PROVIDED DATA START

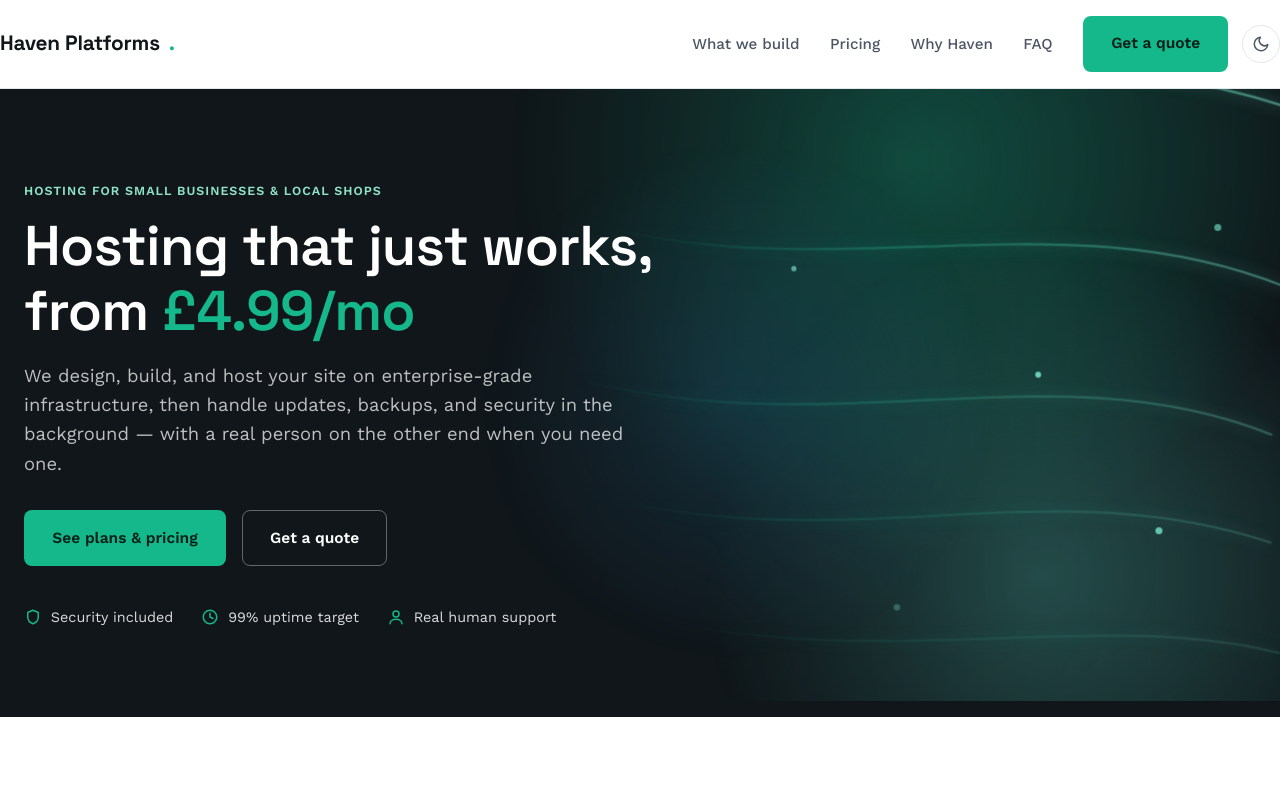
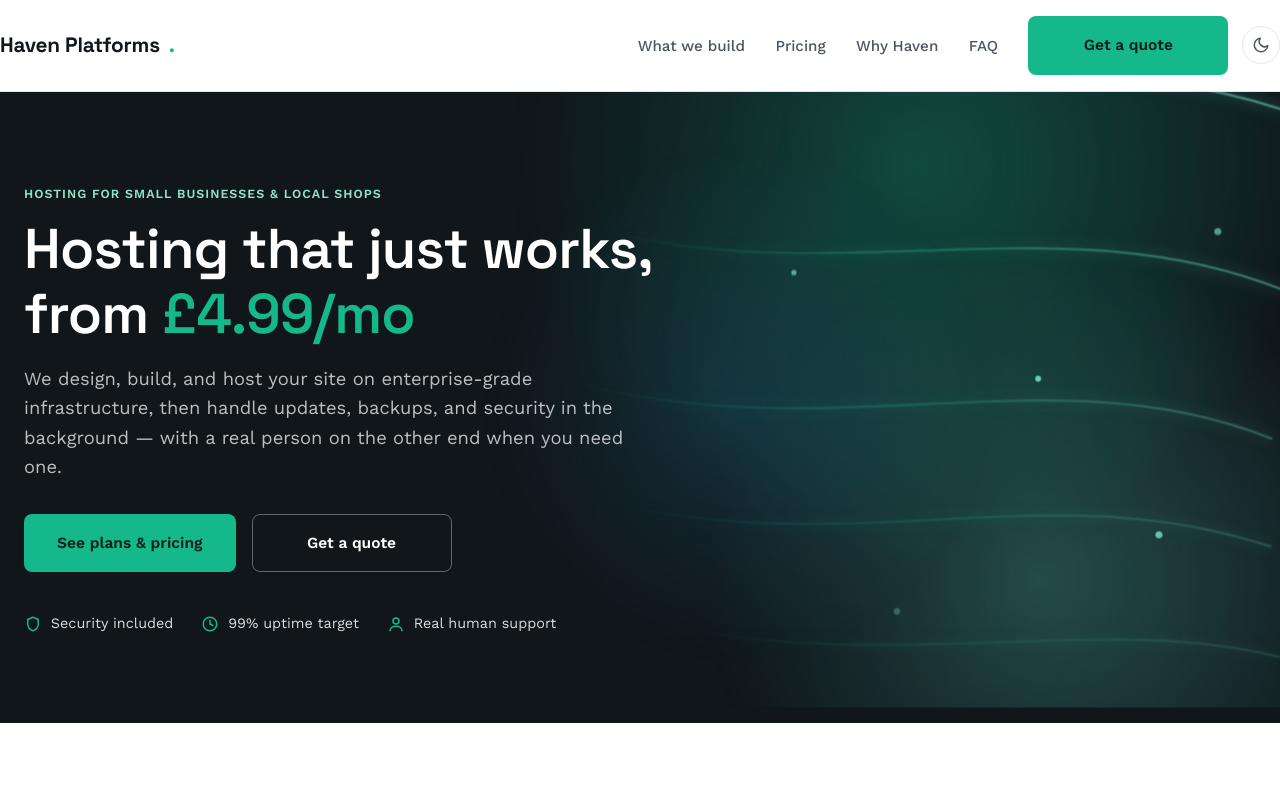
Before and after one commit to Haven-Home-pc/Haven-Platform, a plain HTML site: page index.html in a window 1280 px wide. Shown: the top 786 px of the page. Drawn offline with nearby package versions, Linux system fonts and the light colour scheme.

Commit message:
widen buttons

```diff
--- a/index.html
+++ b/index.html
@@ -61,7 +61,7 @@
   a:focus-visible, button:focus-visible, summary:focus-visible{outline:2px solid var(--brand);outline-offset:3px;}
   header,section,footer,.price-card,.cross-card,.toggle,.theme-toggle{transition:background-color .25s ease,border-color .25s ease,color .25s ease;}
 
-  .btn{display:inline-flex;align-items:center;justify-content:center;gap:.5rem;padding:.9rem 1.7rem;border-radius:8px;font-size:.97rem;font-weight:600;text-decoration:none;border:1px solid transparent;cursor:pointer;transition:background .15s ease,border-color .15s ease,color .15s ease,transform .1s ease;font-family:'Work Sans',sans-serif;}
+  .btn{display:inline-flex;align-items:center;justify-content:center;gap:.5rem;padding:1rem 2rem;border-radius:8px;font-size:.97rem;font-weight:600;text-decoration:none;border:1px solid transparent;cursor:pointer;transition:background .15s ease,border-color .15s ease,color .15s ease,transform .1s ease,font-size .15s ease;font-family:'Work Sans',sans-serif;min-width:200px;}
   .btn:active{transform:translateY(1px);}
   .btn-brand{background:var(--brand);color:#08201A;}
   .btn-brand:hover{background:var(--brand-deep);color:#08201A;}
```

PROVIDED DATA END

● **TASK OBJECTIVE**
Pictures aside, reproduce all of the data exactly.

● **WRITTEN ANSWER**
Before and after one commit to Haven-Home-pc/Haven-Platform, a plain HTML site: page index.html in a window 1280 px wide. Shown: the top 786 px of the page. Drawn offline with nearby package versions, Linux system fonts and the light colour scheme.

Commit message:
widen buttons

```diff
--- a/index.html
+++ b/index.html
@@ -61,7 +61,7 @@
   a:focus-visible, button:focus-visible, summary:focus-visible{outline:2px solid var(--brand);outline-offset:3px;}
   header,section,footer,.price-card,.cross-card,.toggle,.theme-toggle{transition:background-color .25s ease,border-color .25s ease,color .25s ease;}
 
-  .btn{display:inline-flex;align-items:center;justify-content:center;gap:.5rem;padding:.9rem 1.7rem;border-radius:8px;font-size:.97rem;font-weight:600;text-decoration:none;border:1px solid transparent;cursor:pointer;transition:background .15s ease,border-color .15s ease,color .15s ease,transform .1s ease;font-family:'Work Sans',sans-serif;}
+  .btn{display:inline-flex;align-items:center;justify-content:center;gap:.5rem;padding:1rem 2rem;border-radius:8px;font-size:.97rem;font-weight:600;text-decoration:none;border:1px solid transparent;cursor:pointer;transition:background .15s ease,border-color .15s ease,color .15s ease,transform .1s ease,font-size .15s ease;font-family:'Work Sans',sans-serif;min-width:200px;}
   .btn:active{transform:translateY(1px);}
   .btn-brand{background:var(--brand);color:#08201A;}
   .btn-brand:hover{background:var(--brand-deep);color:#08201A;}
```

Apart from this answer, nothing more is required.